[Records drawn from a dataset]
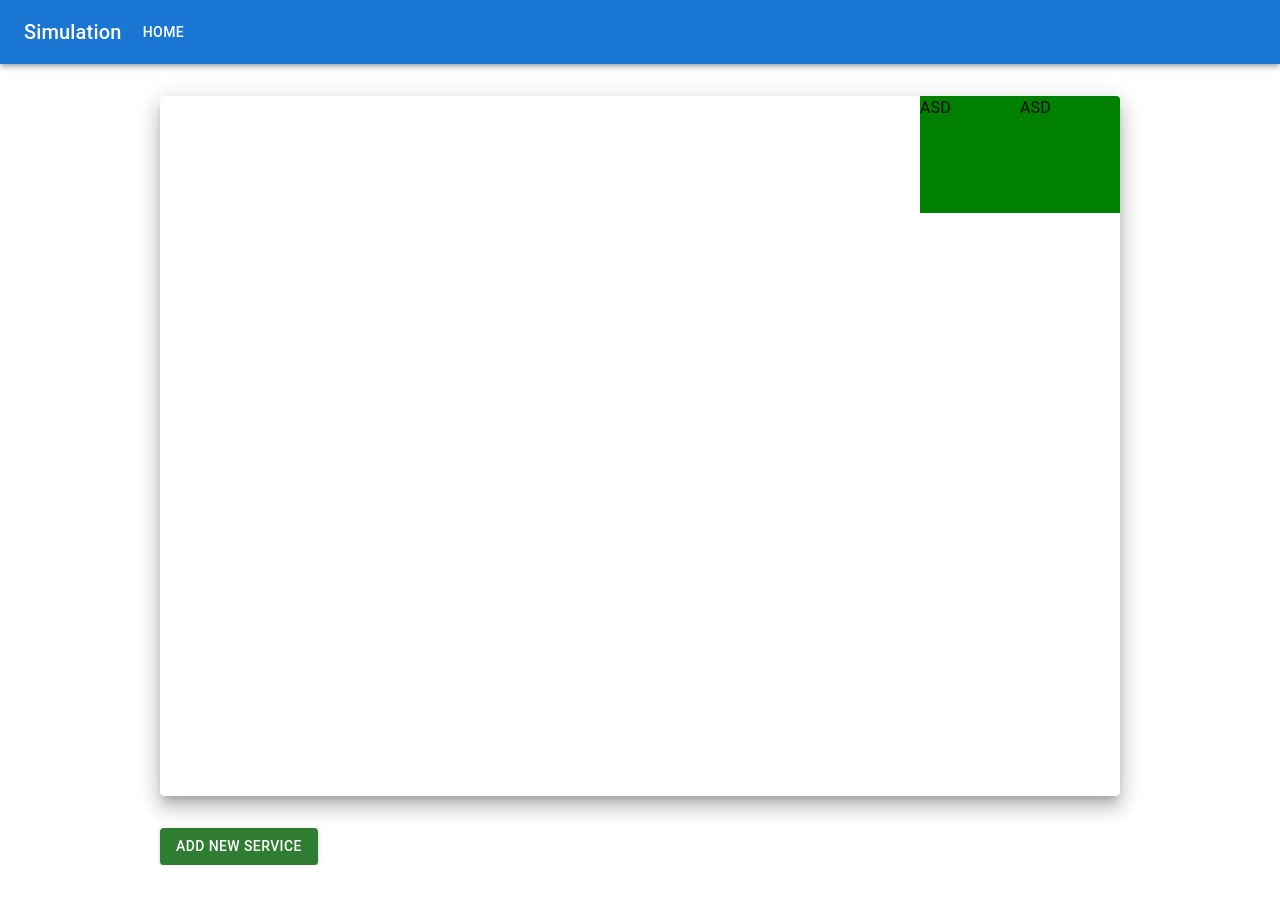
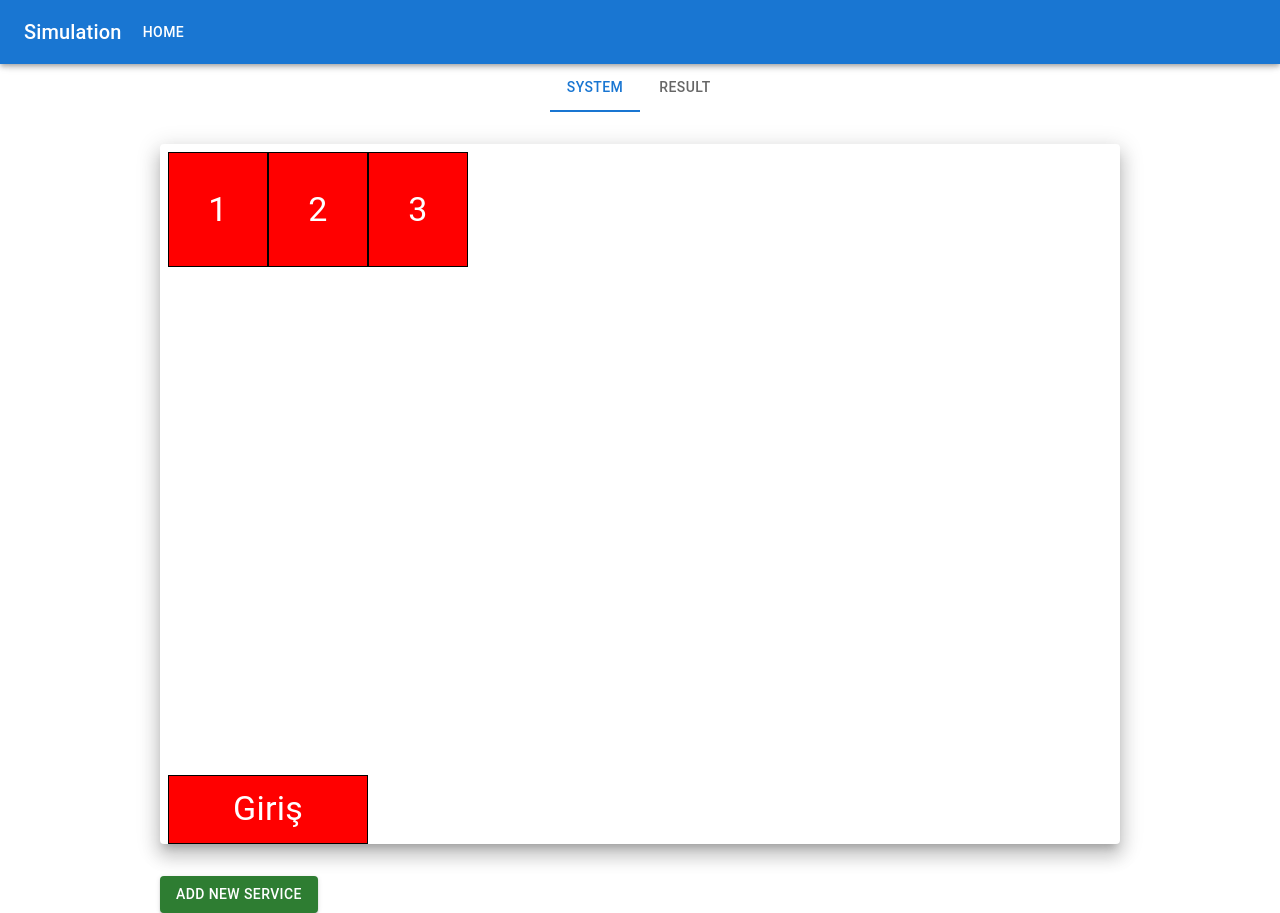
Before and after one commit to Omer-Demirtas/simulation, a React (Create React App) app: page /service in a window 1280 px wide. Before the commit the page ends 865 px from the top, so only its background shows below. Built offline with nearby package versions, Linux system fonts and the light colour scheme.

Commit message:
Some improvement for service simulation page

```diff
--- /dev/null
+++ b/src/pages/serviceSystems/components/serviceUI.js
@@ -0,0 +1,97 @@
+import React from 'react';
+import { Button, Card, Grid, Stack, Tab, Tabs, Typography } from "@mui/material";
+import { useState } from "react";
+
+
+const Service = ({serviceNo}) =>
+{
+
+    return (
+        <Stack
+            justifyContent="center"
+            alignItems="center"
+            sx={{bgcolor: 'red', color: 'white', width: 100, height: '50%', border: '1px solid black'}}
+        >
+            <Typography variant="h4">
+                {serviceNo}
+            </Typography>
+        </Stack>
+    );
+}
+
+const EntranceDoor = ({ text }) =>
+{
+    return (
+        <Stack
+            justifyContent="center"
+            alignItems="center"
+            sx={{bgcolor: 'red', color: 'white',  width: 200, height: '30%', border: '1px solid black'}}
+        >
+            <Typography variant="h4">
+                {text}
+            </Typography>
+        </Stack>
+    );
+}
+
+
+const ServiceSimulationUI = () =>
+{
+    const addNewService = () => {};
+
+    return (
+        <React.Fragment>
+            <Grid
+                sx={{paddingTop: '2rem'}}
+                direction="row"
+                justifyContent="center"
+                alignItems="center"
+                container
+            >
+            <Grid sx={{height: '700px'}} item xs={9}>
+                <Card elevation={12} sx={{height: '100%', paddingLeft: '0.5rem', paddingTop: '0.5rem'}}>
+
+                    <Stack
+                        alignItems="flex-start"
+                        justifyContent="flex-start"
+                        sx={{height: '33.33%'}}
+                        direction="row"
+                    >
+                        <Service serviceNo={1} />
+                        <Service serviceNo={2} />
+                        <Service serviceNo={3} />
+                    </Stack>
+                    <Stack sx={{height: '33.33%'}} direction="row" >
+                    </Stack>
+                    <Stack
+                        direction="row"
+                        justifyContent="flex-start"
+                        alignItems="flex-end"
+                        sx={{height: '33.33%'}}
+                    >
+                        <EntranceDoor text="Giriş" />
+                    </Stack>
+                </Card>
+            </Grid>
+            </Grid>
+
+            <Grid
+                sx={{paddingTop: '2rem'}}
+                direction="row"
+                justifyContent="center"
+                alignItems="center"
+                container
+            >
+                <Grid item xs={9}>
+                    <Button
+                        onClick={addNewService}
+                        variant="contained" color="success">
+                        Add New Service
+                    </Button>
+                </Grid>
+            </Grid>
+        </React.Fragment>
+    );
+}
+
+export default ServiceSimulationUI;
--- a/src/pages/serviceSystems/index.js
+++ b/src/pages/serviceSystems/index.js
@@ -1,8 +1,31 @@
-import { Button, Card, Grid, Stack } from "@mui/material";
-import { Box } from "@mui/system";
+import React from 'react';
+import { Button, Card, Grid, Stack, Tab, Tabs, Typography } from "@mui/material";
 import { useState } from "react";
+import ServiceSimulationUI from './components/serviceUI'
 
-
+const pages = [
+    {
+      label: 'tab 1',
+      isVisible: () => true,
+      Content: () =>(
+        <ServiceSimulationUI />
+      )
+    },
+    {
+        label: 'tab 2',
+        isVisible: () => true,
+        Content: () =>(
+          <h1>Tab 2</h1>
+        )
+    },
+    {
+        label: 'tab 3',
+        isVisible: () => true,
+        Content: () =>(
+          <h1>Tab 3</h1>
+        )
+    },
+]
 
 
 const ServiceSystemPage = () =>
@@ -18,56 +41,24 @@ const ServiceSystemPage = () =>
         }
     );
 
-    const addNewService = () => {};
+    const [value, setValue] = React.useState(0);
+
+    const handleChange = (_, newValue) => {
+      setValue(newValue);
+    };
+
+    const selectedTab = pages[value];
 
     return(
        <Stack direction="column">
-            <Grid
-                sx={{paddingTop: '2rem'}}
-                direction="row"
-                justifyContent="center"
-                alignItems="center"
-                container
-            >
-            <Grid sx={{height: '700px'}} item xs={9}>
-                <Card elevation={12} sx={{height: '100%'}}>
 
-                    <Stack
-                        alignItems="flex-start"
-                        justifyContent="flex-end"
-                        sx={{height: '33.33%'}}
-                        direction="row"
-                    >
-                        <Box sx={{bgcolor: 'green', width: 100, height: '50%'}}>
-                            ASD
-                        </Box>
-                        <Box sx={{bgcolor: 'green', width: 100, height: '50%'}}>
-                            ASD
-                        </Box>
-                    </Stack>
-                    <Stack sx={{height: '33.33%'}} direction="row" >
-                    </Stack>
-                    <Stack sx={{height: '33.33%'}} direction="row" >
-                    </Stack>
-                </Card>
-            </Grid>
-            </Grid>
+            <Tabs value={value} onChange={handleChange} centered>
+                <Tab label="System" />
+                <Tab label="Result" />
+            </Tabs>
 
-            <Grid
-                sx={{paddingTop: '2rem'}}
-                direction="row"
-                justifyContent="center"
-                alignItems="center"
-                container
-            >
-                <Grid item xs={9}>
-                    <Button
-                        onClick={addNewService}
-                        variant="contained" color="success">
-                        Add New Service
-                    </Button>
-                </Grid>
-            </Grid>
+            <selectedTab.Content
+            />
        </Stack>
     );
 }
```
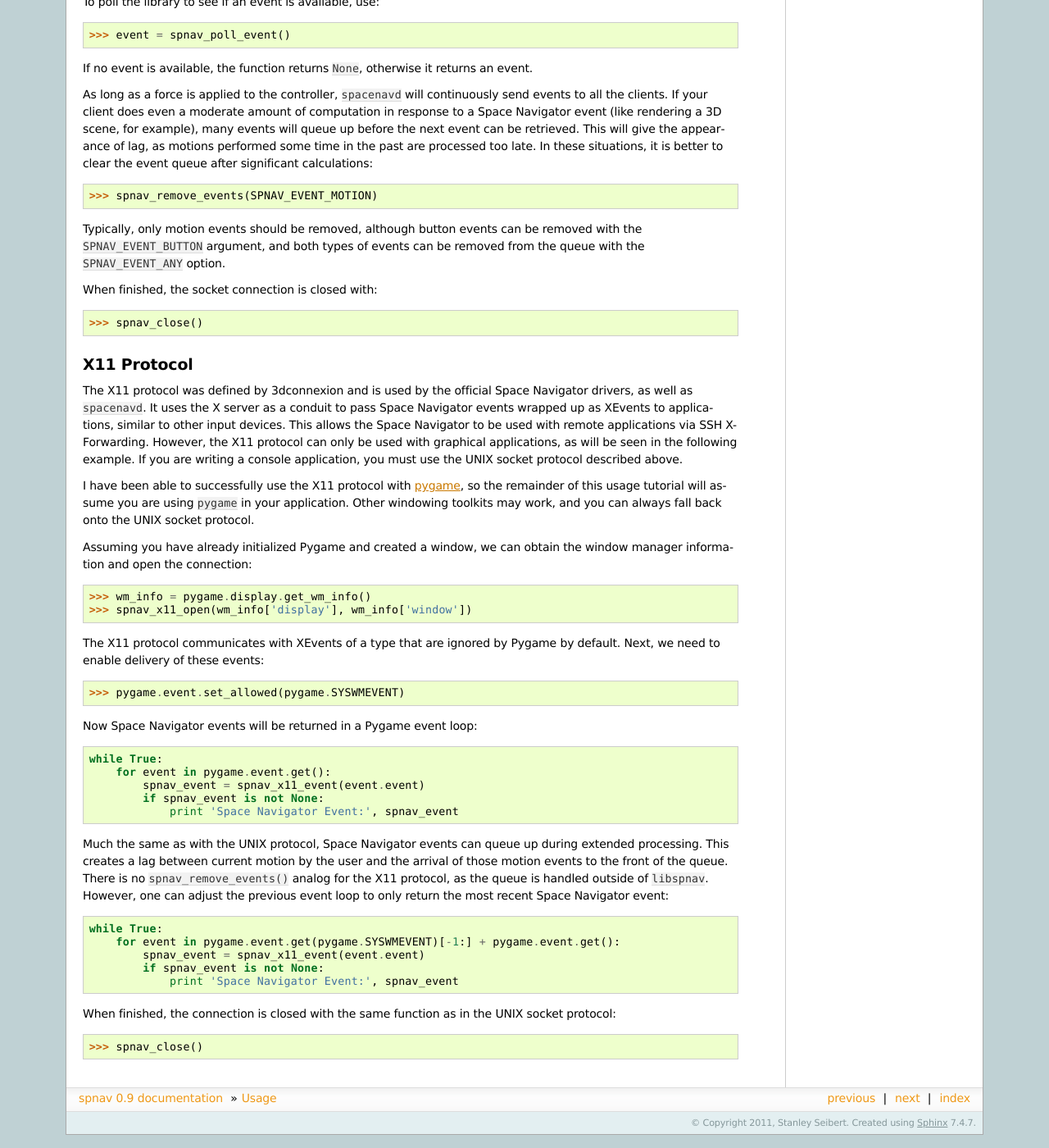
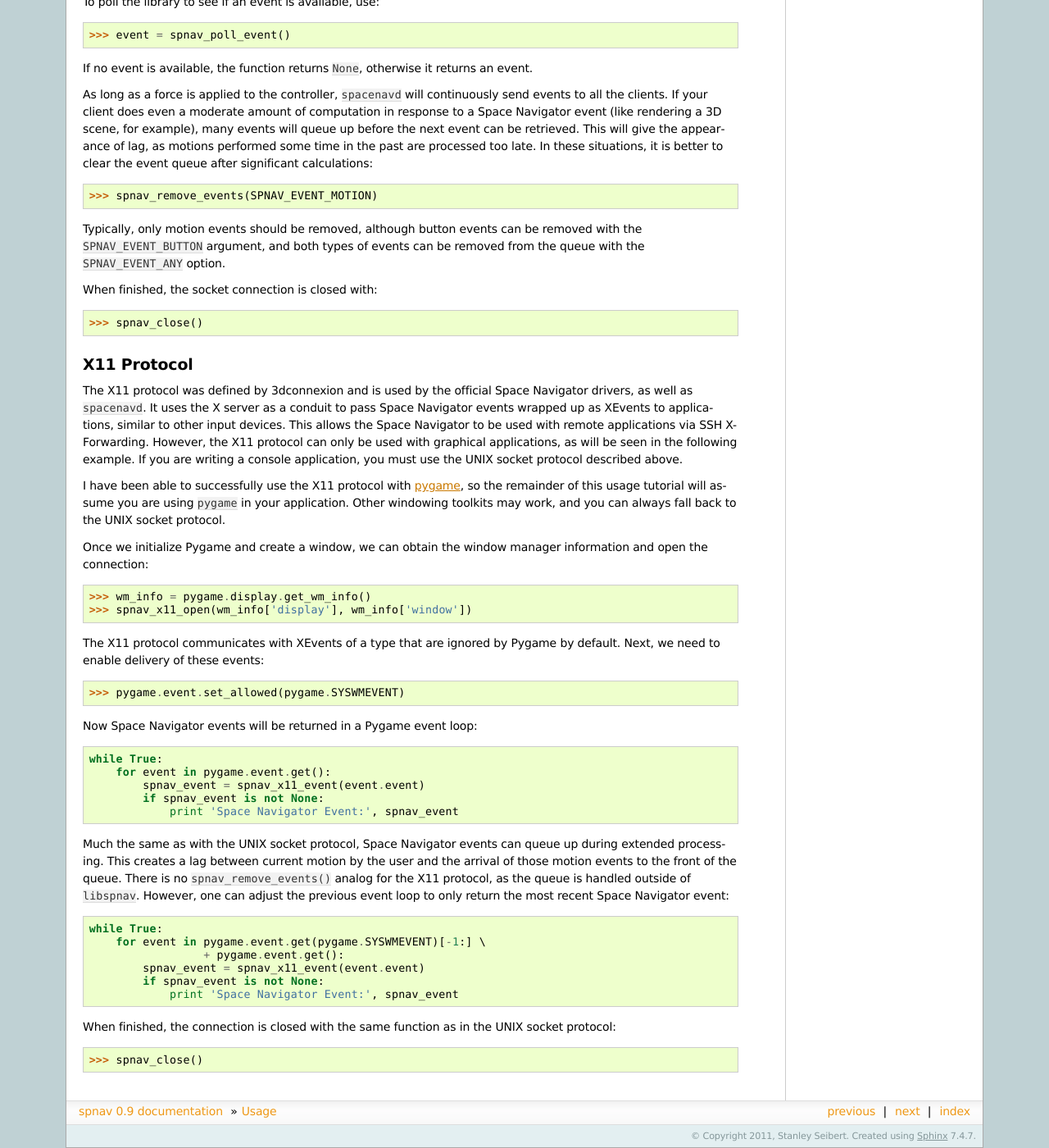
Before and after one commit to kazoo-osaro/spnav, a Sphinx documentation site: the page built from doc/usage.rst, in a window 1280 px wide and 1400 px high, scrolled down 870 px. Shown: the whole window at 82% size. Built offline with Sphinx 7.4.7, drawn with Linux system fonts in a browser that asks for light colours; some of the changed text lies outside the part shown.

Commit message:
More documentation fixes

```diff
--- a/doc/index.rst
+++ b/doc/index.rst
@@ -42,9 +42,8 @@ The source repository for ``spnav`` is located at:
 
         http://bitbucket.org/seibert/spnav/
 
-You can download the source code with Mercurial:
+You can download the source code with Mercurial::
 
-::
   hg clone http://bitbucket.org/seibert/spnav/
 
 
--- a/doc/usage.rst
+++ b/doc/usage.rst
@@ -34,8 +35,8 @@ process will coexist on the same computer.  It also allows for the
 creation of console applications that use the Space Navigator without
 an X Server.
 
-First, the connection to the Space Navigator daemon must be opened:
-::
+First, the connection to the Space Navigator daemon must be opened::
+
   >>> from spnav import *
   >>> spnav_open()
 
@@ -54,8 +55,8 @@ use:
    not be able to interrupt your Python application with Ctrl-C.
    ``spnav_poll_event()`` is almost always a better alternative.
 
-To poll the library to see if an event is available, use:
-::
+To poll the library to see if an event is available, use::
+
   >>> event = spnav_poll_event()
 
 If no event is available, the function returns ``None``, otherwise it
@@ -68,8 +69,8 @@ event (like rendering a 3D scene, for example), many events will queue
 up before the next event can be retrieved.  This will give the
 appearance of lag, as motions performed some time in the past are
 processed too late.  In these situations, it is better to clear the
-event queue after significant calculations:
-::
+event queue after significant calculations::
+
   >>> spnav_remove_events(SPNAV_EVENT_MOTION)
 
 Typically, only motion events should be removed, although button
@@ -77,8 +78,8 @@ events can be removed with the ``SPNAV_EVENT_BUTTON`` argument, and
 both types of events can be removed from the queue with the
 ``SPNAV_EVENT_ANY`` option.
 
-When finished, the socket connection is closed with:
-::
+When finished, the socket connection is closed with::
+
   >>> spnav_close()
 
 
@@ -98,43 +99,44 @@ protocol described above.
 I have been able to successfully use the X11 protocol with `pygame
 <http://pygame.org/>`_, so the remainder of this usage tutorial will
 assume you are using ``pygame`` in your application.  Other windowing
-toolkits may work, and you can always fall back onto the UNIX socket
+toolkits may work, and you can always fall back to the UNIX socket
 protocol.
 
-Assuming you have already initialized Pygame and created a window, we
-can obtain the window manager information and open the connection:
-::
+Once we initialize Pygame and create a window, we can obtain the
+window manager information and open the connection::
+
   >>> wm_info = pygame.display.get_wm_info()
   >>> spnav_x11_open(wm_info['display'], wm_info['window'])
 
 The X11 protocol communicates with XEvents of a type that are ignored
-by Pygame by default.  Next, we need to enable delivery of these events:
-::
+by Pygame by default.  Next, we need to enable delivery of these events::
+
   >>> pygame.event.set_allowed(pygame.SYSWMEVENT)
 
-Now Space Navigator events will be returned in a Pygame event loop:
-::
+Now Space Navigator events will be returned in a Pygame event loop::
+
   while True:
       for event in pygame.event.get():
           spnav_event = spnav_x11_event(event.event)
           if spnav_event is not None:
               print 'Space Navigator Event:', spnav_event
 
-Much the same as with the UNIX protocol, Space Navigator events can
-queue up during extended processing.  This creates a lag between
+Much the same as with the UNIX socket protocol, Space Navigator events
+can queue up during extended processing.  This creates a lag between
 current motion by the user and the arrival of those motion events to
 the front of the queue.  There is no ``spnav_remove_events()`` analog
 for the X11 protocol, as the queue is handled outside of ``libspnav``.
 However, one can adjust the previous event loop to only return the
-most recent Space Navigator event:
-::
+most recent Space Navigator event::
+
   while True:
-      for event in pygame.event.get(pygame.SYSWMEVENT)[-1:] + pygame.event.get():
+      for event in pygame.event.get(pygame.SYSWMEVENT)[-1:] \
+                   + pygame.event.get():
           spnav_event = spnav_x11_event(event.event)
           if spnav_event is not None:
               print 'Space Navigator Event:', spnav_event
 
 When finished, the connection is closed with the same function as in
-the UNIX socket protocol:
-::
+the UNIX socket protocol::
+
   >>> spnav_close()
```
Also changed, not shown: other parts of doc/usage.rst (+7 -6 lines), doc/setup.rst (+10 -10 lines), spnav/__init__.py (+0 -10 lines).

## WHAT TO WORK ON
Check each line above for the string "protocol", then copy the ones that have it.

## THE COMPLETED TASK
@@ -98,43 +99,44 @@ protocol described above.
 I have been able to successfully use the X11 protocol with `pygame
 protocol.
 The X11 protocol communicates with XEvents of a type that are ignored
-Much the same as with the UNIX protocol, Space Navigator events can
+Much the same as with the UNIX socket protocol, Space Navigator events
 for the X11 protocol, as the queue is handled outside of ``libspnav``.
-the UNIX socket protocol:
+the UNIX socket protocol::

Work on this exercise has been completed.